• [Exercise] Within the entries that follow, report how many lines contain the word "RemoteCsv", giving the number by itself.
-.-.-
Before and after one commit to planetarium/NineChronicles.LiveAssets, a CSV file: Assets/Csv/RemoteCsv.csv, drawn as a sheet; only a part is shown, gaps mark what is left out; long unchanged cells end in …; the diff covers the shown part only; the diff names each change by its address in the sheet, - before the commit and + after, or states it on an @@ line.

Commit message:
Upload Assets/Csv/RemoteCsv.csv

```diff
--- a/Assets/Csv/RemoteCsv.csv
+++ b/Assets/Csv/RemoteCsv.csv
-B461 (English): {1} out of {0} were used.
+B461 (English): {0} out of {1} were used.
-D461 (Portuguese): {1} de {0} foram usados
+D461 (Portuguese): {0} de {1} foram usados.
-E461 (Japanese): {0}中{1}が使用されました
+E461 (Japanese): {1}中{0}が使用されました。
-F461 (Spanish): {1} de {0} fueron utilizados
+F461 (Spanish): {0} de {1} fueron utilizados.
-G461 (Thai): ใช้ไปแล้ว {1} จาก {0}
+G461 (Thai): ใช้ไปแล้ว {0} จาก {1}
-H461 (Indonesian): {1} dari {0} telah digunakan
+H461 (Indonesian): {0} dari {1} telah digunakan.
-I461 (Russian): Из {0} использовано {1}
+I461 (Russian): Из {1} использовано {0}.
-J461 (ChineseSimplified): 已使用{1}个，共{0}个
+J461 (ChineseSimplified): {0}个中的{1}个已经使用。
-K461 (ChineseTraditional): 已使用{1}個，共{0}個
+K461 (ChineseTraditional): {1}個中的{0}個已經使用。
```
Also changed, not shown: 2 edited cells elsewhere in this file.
-.-.-
• [Task answer] 4